-------- DATA EXCERPTS

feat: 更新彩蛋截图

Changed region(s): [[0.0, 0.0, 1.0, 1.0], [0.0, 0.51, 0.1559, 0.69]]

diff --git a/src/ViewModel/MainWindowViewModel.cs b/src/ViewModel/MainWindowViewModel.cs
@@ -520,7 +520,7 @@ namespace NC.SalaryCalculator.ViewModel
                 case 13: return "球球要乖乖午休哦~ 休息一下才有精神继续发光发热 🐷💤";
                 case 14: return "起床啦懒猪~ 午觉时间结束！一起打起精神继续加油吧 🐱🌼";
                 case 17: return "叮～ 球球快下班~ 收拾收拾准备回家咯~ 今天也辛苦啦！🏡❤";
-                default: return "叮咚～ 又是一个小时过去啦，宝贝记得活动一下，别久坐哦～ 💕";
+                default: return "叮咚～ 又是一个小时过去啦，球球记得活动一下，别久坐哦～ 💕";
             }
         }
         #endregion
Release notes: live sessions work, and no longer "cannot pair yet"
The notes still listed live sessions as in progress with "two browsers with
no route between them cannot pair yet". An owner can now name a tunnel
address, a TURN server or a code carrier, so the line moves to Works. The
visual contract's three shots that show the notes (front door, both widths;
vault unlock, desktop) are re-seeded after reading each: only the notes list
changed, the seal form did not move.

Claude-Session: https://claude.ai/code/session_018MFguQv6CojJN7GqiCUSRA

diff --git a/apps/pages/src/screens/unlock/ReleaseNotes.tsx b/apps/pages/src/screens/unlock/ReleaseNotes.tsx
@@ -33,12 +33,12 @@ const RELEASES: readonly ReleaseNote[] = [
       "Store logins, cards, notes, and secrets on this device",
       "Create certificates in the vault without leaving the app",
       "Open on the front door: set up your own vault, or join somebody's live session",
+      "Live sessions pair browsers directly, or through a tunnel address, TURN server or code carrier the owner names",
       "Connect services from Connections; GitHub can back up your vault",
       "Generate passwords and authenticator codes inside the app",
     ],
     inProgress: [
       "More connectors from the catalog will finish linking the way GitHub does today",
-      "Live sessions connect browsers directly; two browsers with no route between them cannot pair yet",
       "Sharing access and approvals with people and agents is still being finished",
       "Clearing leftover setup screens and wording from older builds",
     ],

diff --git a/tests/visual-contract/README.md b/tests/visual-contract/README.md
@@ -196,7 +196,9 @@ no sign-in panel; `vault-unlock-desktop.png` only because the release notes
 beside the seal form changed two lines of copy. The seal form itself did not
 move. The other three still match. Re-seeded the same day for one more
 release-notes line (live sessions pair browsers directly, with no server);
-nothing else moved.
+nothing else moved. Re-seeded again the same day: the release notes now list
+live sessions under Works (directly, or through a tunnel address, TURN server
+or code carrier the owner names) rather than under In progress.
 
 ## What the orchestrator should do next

----------------

— WHAT THE EXERCISE ASKS —
Would you retype the lines above from the one with "diff --git a/apps/pages/src/screens/unlock/ReleaseNotes.tsx" down to the one with "certificates in the", word for word, both ends included and no other lines?

— SOLVED PROBLEM —
diff --git a/apps/pages/src/screens/unlock/ReleaseNotes.tsx b/apps/pages/src/screens/unlock/ReleaseNotes.tsx
@@ -33,12 +33,12 @@ const RELEASES: readonly ReleaseNote[] = [
       "Store logins, cards, notes, and secrets on this device",
       "Create certificates in the vault without leaving the app",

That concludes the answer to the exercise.